[Task description]
Write all entries out exactly, images excluded.
++++
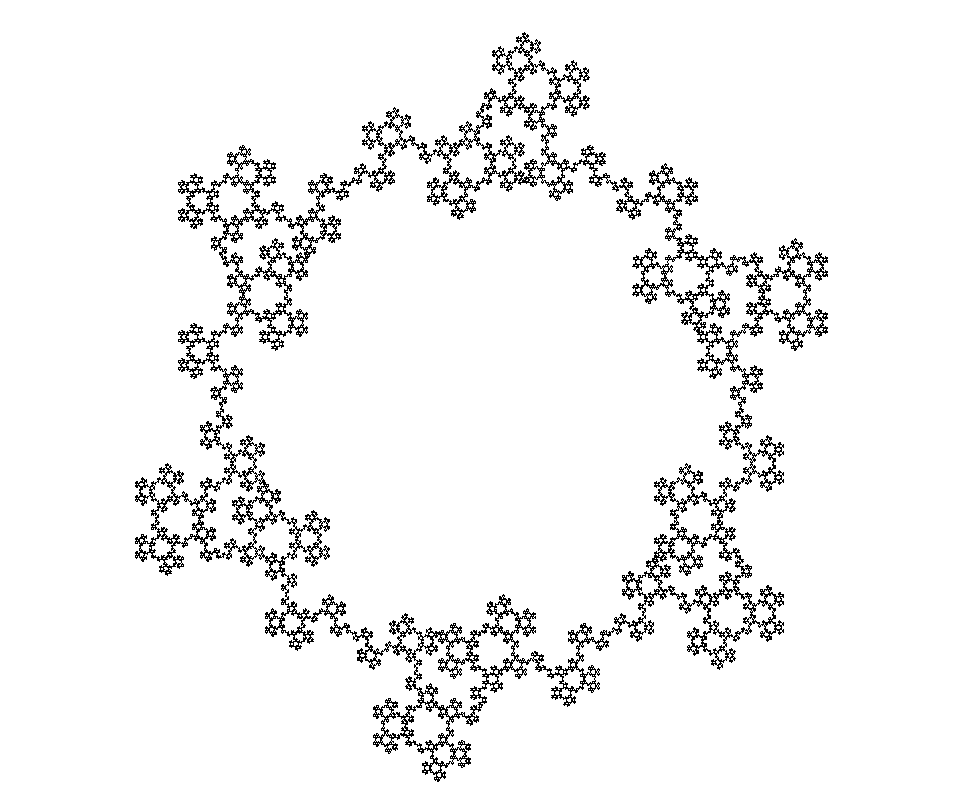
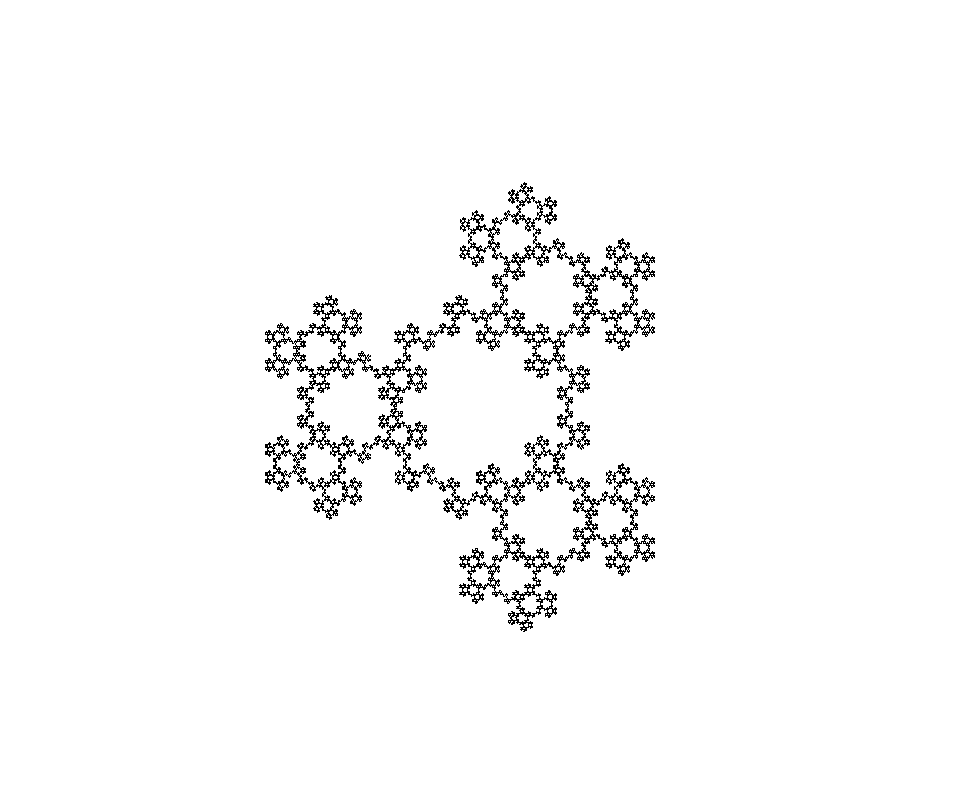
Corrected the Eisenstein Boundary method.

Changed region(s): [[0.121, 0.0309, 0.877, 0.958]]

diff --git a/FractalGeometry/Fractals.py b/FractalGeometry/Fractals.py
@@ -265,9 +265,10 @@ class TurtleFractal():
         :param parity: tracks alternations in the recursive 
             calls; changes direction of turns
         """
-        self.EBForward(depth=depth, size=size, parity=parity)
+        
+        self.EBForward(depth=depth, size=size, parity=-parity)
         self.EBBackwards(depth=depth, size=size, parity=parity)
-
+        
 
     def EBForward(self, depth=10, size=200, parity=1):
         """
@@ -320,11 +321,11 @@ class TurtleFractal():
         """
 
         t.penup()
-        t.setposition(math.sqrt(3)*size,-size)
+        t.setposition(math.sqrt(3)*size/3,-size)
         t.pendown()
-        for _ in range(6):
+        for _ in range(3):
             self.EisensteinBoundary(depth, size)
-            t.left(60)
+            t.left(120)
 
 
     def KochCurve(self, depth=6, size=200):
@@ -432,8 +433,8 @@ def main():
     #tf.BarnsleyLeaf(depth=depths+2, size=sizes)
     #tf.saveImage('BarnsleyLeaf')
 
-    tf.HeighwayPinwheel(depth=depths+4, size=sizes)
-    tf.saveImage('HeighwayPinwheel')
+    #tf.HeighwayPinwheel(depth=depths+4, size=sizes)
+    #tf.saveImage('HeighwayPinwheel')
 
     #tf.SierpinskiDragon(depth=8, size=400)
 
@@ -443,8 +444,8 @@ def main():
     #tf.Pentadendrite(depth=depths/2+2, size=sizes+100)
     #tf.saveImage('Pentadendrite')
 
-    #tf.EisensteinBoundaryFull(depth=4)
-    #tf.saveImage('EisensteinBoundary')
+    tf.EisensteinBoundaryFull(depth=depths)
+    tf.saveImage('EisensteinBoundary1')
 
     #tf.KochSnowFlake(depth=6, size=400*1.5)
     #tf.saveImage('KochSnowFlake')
++++
[Written response]
Corrected the Eisenstein Boundary method.

Changed region(s): [[0.121, 0.0309, 0.877, 0.958]]

diff --git a/FractalGeometry/Fractals.py b/FractalGeometry/Fractals.py
@@ -265,9 +265,10 @@ class TurtleFractal():
         :param parity: tracks alternations in the recursive 
             calls; changes direction of turns
         """
-        self.EBForward(depth=depth, size=size, parity=parity)
+        
+        self.EBForward(depth=depth, size=size, parity=-parity)
         self.EBBackwards(depth=depth, size=size, parity=parity)
-
+        
 
     def EBForward(self, depth=10, size=200, parity=1):
         """
@@ -320,11 +321,11 @@ class TurtleFractal():
         """
 
         t.penup()
-        t.setposition(math.sqrt(3)*size,-size)
+        t.setposition(math.sqrt(3)*size/3,-size)
         t.pendown()
-        for _ in range(6):
+        for _ in range(3):
             self.EisensteinBoundary(depth, size)
-            t.left(60)
+            t.left(120)
 
 
     def KochCurve(self, depth=6, size=200):
@@ -432,8 +433,8 @@ def main():
     #tf.BarnsleyLeaf(depth=depths+2, size=sizes)
     #tf.saveImage('BarnsleyLeaf')
 
-    tf.HeighwayPinwheel(depth=depths+4, size=sizes)
-    tf.saveImage('HeighwayPinwheel')
+    #tf.HeighwayPinwheel(depth=depths+4, size=sizes)
+    #tf.saveImage('HeighwayPinwheel')
 
     #tf.SierpinskiDragon(depth=8, size=400)
 
@@ -443,8 +444,8 @@ def main():
     #tf.Pentadendrite(depth=depths/2+2, size=sizes+100)
     #tf.saveImage('Pentadendrite')
 
-    #tf.EisensteinBoundaryFull(depth=4)
-    #tf.saveImage('EisensteinBoundary')
+    tf.EisensteinBoundaryFull(depth=depths)
+    tf.saveImage('EisensteinBoundary1')
 
     #tf.KochSnowFlake(depth=6, size=400*1.5)
     #tf.saveImage('KochSnowFlake')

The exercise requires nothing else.